The task manager looks better with FP

Finally, the S60 UI Feature Pack 2 brings some nice menu transition effects. The Symbian Operating System (OS) has been all too well known for offering small eye-candy but now it seems to be trying to catch up. It is still far from, say Apple iPhone standards, but those are too different devices for such a comparison to be fair.

The Central Processing Units (CPU) and the built-in Random-Access Memory (RAM) are probably the two most vital factors concerning smartphone performance. The 128Mega Bytes (MB) of Random-Access Memory (RAM) are a feat in Symbian terms and is almost impossible to deplete. The things with the Central Processing Units (CPU) are however somewhat different.

The dual ARM9 264 Mega Hertz (MHz) Central Processing Units (CPU) used in Nokia N96 is still faster than most other devices out there but is a downgrade from the dual ARM 11 332 Mega Hertz (MHz) that we saw on both Nokia N95 versions. Truth to be told, only heavy apps (N-gage for example) can create the incompatibility as far as we can tell. We still can't assist but wonder why downgrade one of most vital parts of what's supposed to be the recent Nseries flagship.
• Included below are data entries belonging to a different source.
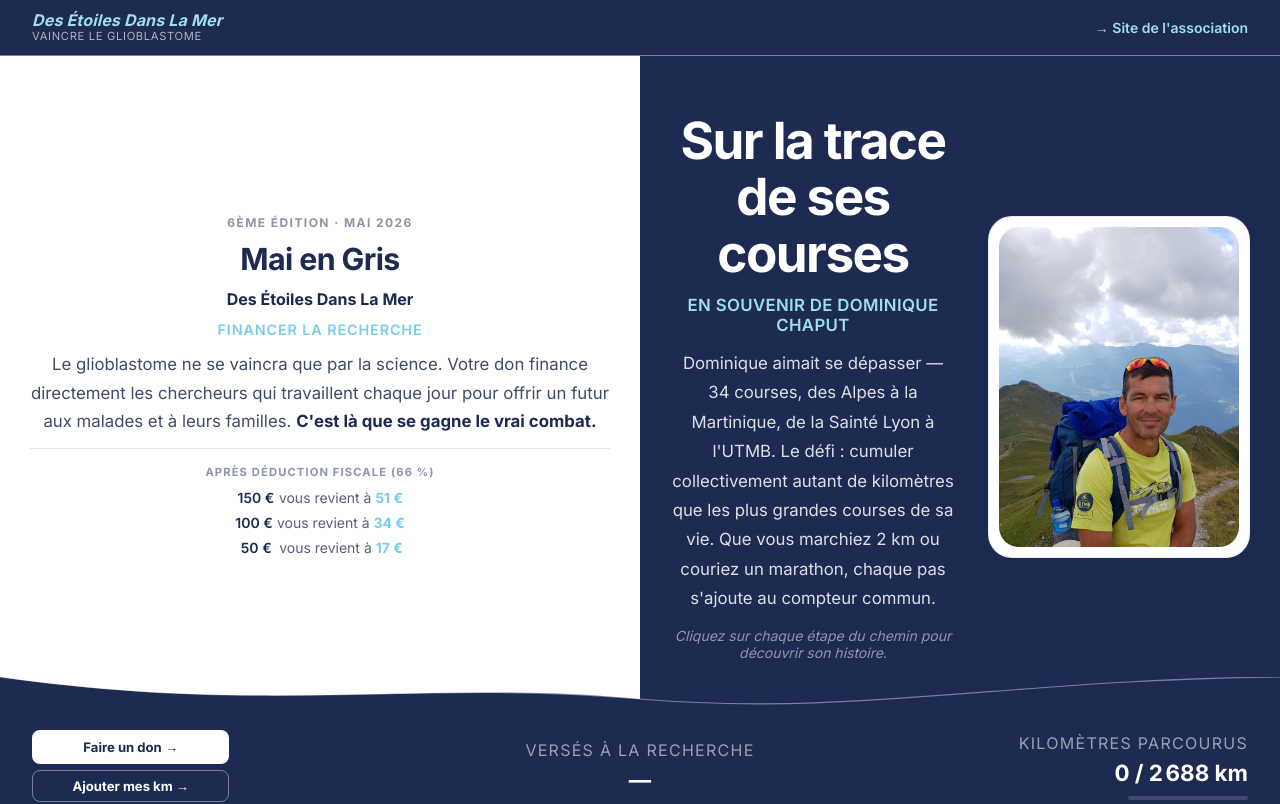
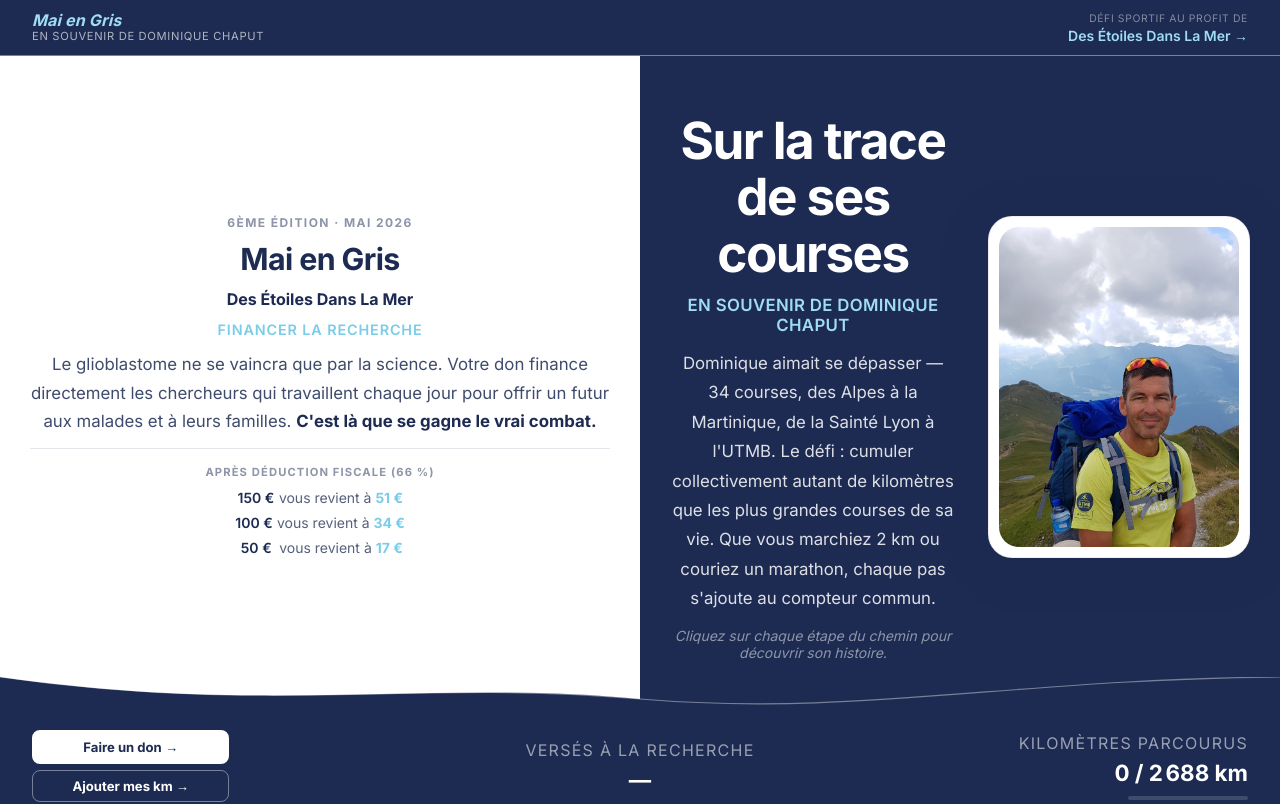
Before and after one commit to MarineChap/maiEnGris, a React (Vite) app: page / in a window 1280 px wide. Shown: the top 804 px of the page. Built offline with nearby package versions, Linux system fonts and the light colour scheme; no server answers; the database is empty.

Commit message:
revoir l'header

```diff
--- a/src/components/layout/SiteHeader.jsx
+++ b/src/components/layout/SiteHeader.jsx
@@ -5,17 +5,20 @@ export default function SiteHeader() {
   return (
     <header className="site-header">
       <div className="site-header__brand">
-        <span className="site-header__name">Des Étoiles Dans La Mer</span>
-        <span className="site-header__tagline">Vaincre Le Glioblastome</span>
+        <span className="site-header__name">Mai en Gris</span>
+        <span className="site-header__tagline">En souvenir de Dominique Chaput</span>
       </div>
+      <div className="site-header__right">
+        <span className="site-header__blurb">Défi sportif au profit de</span>
         <a
           className="site-header__link"
           href={ASSOCIATION_URL}
           target="_blank"
           rel="noopener noreferrer"
         >
-        → Site de l'association
+          Des Étoiles Dans La Mer →
         </a>
+      </div>
     </header>
   )
 }
--- a/src/styles/layout.css
+++ b/src/styles/layout.css
@@ -29,6 +29,20 @@
 .site-header__tagline {
   font-size: 0.7rem;
   color: rgba(255, 255, 255, 0.65);
+  text-transform: uppercase;
+  letter-spacing: 0.06em;
+}
+
+.site-header__right {
+  display: flex;
+  flex-direction: column;
+  align-items: flex-end;
+  gap: 2px;
+}
+
+.site-header__blurb {
+  font-size: 0.65rem;
+  color: rgba(255, 255, 255, 0.45);
   text-transform: uppercase;
   letter-spacing: 0.06em;
 }
```
Also changed, not shown: 4 other files (tests, documents, lock files or other folders). Lines whose indentation alone changed are shown as unchanged.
The Nokia N96 user-available memory extends to a small less than 15GB (it's an recent trick rounding off every 1000 bytes to a kilobyte, plus there's system-reserved capacity). It still is an impressive space to fill up but even if you do there's a microSD card slot to assist you. Accessing content on the card or the phone memory is done at about the same speed.

The multimedia menu is among the Nseries highlights and the Nokia N96 is hardly an exception here. It is launched by pressing the dedicated key and provides quick access to the multimedia features of the handset. It is identical to the ones found on Nokia N81 and Nokia N82 with icons sorted thematically. They appear as drop-down lists when the respective tab is selected. Those can also be freely reordered if the layout isn't to your liking.
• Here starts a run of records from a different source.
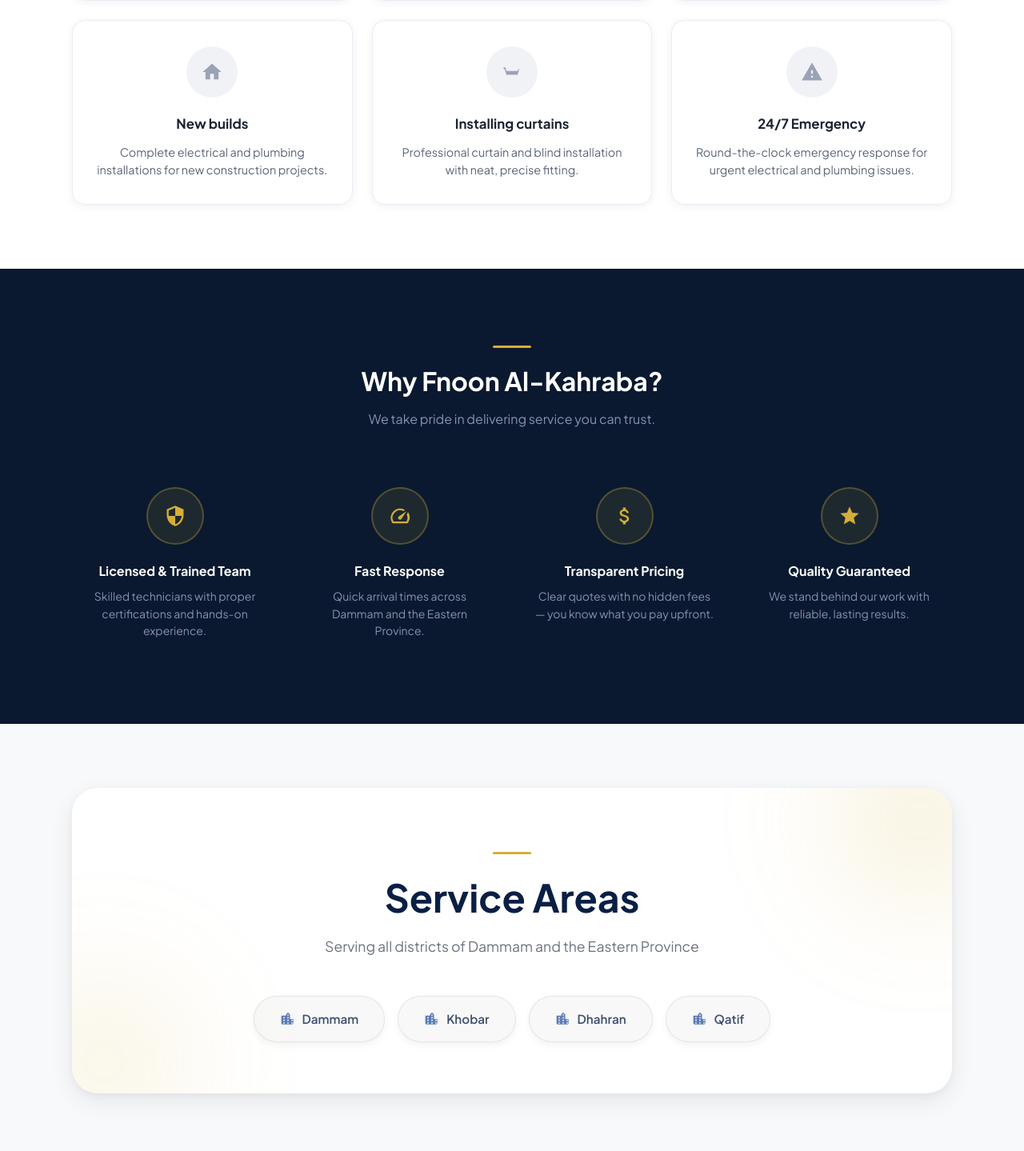
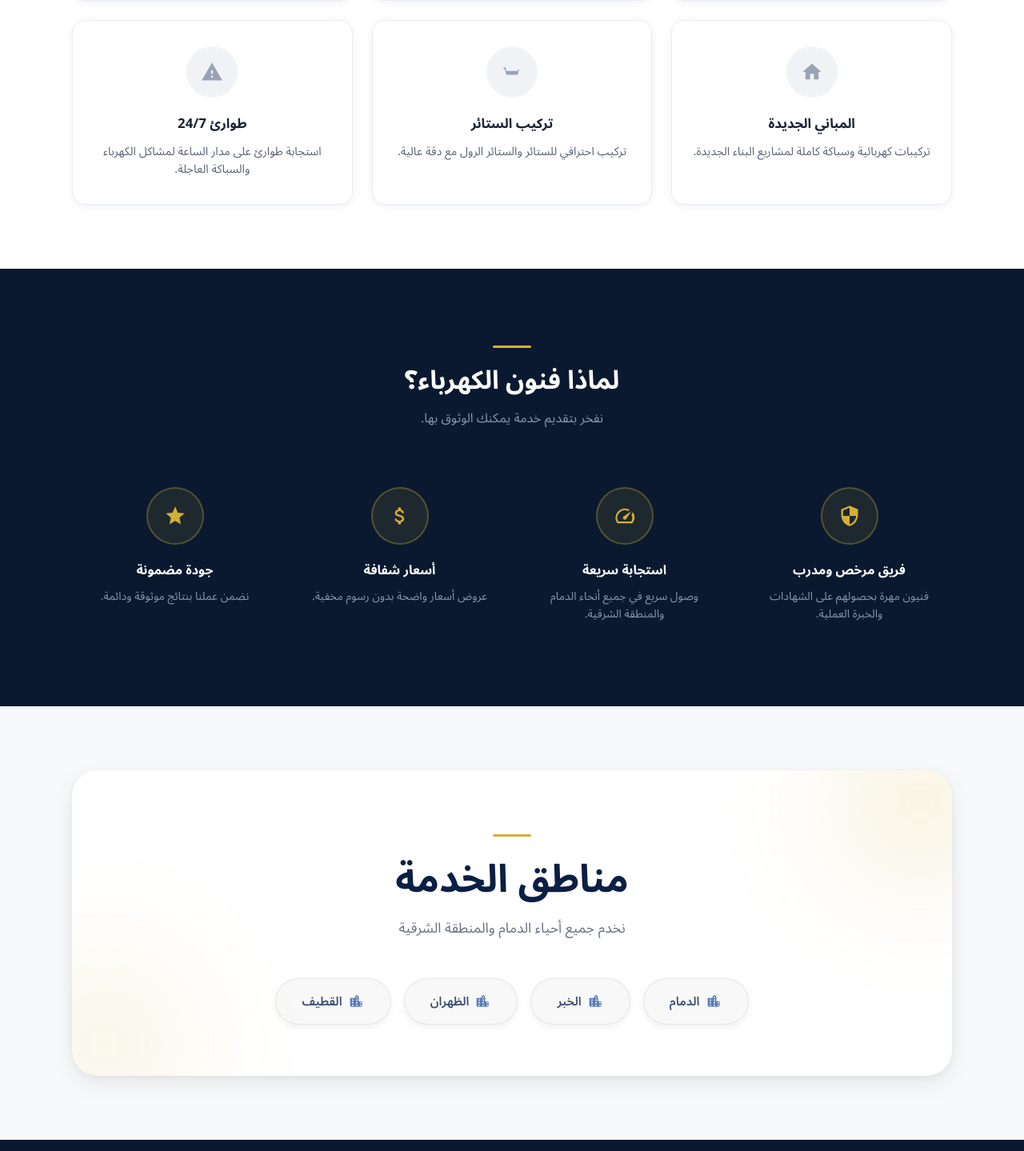
Before and after one commit to muhammadraheel786/waseem-website, a React (Vite) app: page / in a window 1280 px wide. Shown: the part 1358-2797 px from the top of the page at 80% size. Built offline with nearby package versions, Linux system fonts and the light colour scheme.

Commit message:
Set Arabic as default language - update language context, HTML attributes, and SEO meta tags

```diff
--- a/index.html
+++ b/index.html
@@ -1,5 +1,5 @@
 <!doctype html>
-<html lang="en">
+<html lang="ar" dir="rtl">
   <head>
     <!-- Google tag (gtag.js) -->
     <script async src="https://www.googletagmanager.com/gtag/js?id=AW-18269586281"></script>
@@ -15,8 +15,8 @@
     <meta name="viewport" content="width=device-width, initial-scale=1.0" />
 
     <!-- Primary SEO Meta Tags -->
-    <title>Fnoon Al-Kahraba | Electrical & Plumbing Services in Dammam | 24/7 Emergency</title>
-    <meta name="description" content="Professional electrical and plumbing maintenance services in Dammam, Saudi Arabia. Licensed team available 24/7 for emergency repairs. Serving Dammam, Khobar, Dhahran, and Qatif. Call now for fast response." />
+    <title>فنون الكهرباء | خدمات كهرباء وسباكة في الدمام | طوارئ 24/7</title>
+    <meta name="description" content="خدمات صيانة كهرباء وسباكة احترافية في الدمام، المملكة العربية السعودية. فريق مرخص متاح 24/7 لإصلاحات الطوارئ. نخدم الدمام والخبر والظهران والقطيف. اتصل الآن للحصول على استجابة سريعة." />
     <meta name="keywords" content="electrician Dammam, plumbing Dammam, electrical services Saudi Arabia, emergency electrician, maintenance contracts, فنون الكهرباء, كهربائي الدمام, سباكة الدمام, صيانة كهرباء" />
     <meta name="author" content="Fnoon Al-Kahraba" />
     <meta name="robots" content="index, follow" />
@@ -25,17 +25,17 @@
     <!-- Open Graph / Facebook -->
     <meta property="og:type" content="website" />
     <meta property="og:url" content="https://fnoonalkahraba.com/" />
-    <meta property="og:title" content="Fnoon Al-Kahraba | Electrical & Plumbing Services in Dammam" />
-    <meta property="og:description" content="Professional electrical and plumbing maintenance services in Dammam. 24/7 emergency response. Licensed team serving Eastern Province." />
+    <meta property="og:title" content="فنون الكهرباء | خدمات كهرباء وسباكة في الدمام" />
+    <meta property="og:description" content="خدمات صيانة كهرباء وسباكة احترافية في الدمام. استجابة طوارئ 24/7. فريق مرخص يخدم المنطقة الشرقية." />
     <meta property="og:image" content="https://fnoonalkahraba.com/logo.png" />
-    <meta property="og:locale" content="en_US" />
-    <meta property="og:locale:alternate" content="ar_SA" />
+    <meta property="og:locale" content="ar_SA" />
+    <meta property="og:locale:alternate" content="en_US" />
 
     <!-- Twitter -->
     <meta name="twitter:card" content="summary_large_image" />
     <meta name="twitter:url" content="https://fnoonalkahraba.com/" />
-    <meta name="twitter:title" content="Fnoon Al-Kahraba | Electrical & Plumbing Services in Dammam" />
-    <meta name="twitter:description" content="Professional electrical and plumbing maintenance services in Dammam. 24/7 emergency response." />
+    <meta name="twitter:title" content="فنون الكهرباء | خدمات كهرباء وسباكة في الدمام" />
+    <meta name="twitter:description" content="خدمات صيانة كهرباء وسباكة احترافية في الدمام. استجابة طوارئ 24/7." />
     <meta name="twitter:image" content="https://fnoonalkahraba.com/logo.png" />
 
     <!-- Additional SEO -->
@@ -47,23 +47,23 @@
     {
       "@context": "https://schema.org",
       "@type": "HomeAndConstructionBusiness",
-      "name": "Fnoon Al-Kahraba",
-      "alternateName": "فنون الكهرباء",
-      "description": "Professional electrical and plumbing maintenance services in Dammam, Saudi Arabia",
+      "name": "فنون الكهرباء",
+      "alternateName": "Fnoon Al-Kahraba",
+      "description": "خدمات صيانة كهرباء وسباكة احترافية في الدمام، المملكة العربية السعودية",
       "url": "https://fnoonalkahraba.com",
       "telephone": "+966581298561",
       "email": "fnoonalkahraba@gmail.com",
       "address": {
         "@type": "PostalAddress",
-        "addressLocality": "Dammam",
-        "addressRegion": "Eastern Province",
+        "addressLocality": "الدمام",
+        "addressRegion": "المنطقة الشرقية",
         "addressCountry": "SA"
       },
       "areaServed": [
-        "Dammam",
-        "Khobar",
-        "Dhahran",
-        "Qatif"
+        "الدمام",
+        "الخبر",
+        "الظهران",
+        "القطيف"
       ],
       "openingHoursSpecification": {
         "@type": "OpeningHoursSpecification",
--- a/src/context/LanguageContext.jsx
+++ b/src/context/LanguageContext.jsx
@@ -4,7 +4,7 @@ import { translations } from '../i18n/translations';
 const LanguageContext = createContext(null);
 
 export function LanguageProvider({ children }) {
-  const [lang, setLang] = useState('en');
+  const [lang, setLang] = useState('ar');
 
   const toggleLang = () => setLang((prev) => (prev === 'en' ? 'ar' : 'en'));
 
```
The Multimedia menu is in the focus with the Nseries phones

As with any Symbian phone, there is a built-in voice recognition system. It's doing a very fine job actually, being fully speaker-independent and recognizing a high percentage of the spoken commands. You don't need to prerecord the commands nor the contact names from your phonebook, which is really convenient.



Related Article



Please LOGIN or REGISTER To Gain Full Access To This Article